Reines sent a long, snippy response, deriding Hastings for the way he’d approached the story. “I believe that you of all people,” he wrote, “after famously being accused of violating agreed upon ground rules and questionable sourcing, would agree that it’s important for a news organization to maintain its own integrity if it is to be trusted.” He was shaming him for the story that took down a general and won the National Magazine Award. Remember, the person who wrote this email was paid by your tax dollars as a representative of your government. The exchange continued, and Hastings baited Reines so effectively that he won a cowed apology.
The time he trashed the 2012 campaign writ large. Hastings published an e-book, Panic 2012, after the race was over. It pissed off reporters who’d played by the rules of access, and who thought Hastings treated them unfairly. He’d expected that; in his 2008 GQ story, he wrote that “the price you pay as a reporter for writing stuff that doesn’t echo the campaign’s message is excommunication from your sources,” and it was obvious he’d never succumb to that. So he wrote an expose of the campaign trail, not the campaign. (There was original reporting about the mechanics of the Obama campaign’s Web ops, too, if you’re into that.) Readers learned all about the snooty rules that promote big-name reporters and leave cameramen in steerage, of the source-greasing that reporters do for no real gain, and of the personalities that shape the news for them. His digression about Jay Carney dismissed him as a sycophant with “a serious, $10,000-a-day habit of following presidents around the country and the world.”
Carney’s bias, even at Time, was never to the right or to the left – his bias had always been against news itself. No one I spoke to could remember a single story Carney had written.
Hastings wasn’t really interested in power. He was interested in what power did to people. He wrote for his readers, not to please his sources, as witnessed in

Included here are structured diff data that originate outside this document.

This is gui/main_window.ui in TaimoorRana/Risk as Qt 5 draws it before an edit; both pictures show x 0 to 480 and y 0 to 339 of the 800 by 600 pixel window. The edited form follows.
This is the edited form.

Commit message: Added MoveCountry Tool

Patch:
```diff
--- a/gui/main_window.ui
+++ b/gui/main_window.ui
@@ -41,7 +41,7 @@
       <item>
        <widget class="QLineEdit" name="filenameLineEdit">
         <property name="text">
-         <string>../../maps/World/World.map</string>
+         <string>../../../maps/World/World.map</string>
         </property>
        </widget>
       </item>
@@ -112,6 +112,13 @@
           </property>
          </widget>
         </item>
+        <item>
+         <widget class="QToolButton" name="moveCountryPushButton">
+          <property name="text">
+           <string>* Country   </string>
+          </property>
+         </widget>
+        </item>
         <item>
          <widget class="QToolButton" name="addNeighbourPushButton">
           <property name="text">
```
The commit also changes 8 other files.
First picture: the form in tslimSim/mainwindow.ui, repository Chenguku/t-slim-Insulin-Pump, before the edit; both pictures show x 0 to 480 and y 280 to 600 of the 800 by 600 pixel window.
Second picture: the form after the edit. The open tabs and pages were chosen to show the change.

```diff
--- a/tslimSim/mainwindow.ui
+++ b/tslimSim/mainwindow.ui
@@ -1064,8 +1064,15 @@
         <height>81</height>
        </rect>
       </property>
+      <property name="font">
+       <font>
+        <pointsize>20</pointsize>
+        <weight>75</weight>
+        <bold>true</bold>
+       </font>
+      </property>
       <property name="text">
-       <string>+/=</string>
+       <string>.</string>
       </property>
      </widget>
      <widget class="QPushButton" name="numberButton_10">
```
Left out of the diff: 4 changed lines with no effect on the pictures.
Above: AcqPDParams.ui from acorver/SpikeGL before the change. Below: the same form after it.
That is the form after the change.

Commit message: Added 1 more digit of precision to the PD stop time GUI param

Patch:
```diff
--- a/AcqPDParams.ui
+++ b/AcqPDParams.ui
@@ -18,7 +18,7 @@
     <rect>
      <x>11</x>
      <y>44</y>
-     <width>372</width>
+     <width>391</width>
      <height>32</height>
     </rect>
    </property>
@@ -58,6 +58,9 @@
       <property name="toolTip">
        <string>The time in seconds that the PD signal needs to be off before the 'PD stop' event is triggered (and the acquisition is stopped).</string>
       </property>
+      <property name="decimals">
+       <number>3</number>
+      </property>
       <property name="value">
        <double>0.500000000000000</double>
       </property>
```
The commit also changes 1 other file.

The time he refused to be chided by Rahm Emanuel. Also in Panic, Hastings recounted a post-election event that he recorded and attended to get close to Chicago Mayor Rahm Emanuel. After the speech he tried to ask Emanuel about his advocacy for an Obama super PAC. Emanuel wouldn’t co-operate. “You’re from Rolling Stone,” he said. “I’m gonna be really clear. You guys have screwed two professional people. One of them is the president of the United States.” Hastings kept his recorder rolling.
MH: You insulted me. I’m a journalist. There were no ground rules there. There was a videotape. And I’m politely asking you a question – that’s my job.
RE: And I’m being polite to you, on the record to you. I’m not gonna … what you did to Stanley McChrystal.
MH: I didn’t do anything to Stanley McChrystal. You guys shouldn’t have escalated in Afghanistan.
After the interview, Hastings fended off an aide who wanted the recording to be deleted. Here, again, was an example of a public servant acting unaccountable, for no public purpose. Had Hastings been sheepish, it would have been another off-the-record anecdote about Rahm Emanuel being a jerk. It became an on-the-record story about Emanuel looking clownish.
In his obituary of Hastings, Ben Smith links him to the tradition of Hunter S. Thompson and of oppositional Watergate-era journalism. That feels right—Hastings blended the best of both styles. Political journalism, if you approach it the wrong way, is a high-speed ticket to the world of the comfortable. You’re not supposed to use that ticket. You’re supposed to afflict the comfortable. You’re supposed to make them hate you, fear hearing from you, and tell you things they know they shouldn’t. I’m worried about all the unaccountable S.O.B.s who’ll never have to worry about Michael Hastings reporting on them. Reporters: Give them something to worry about.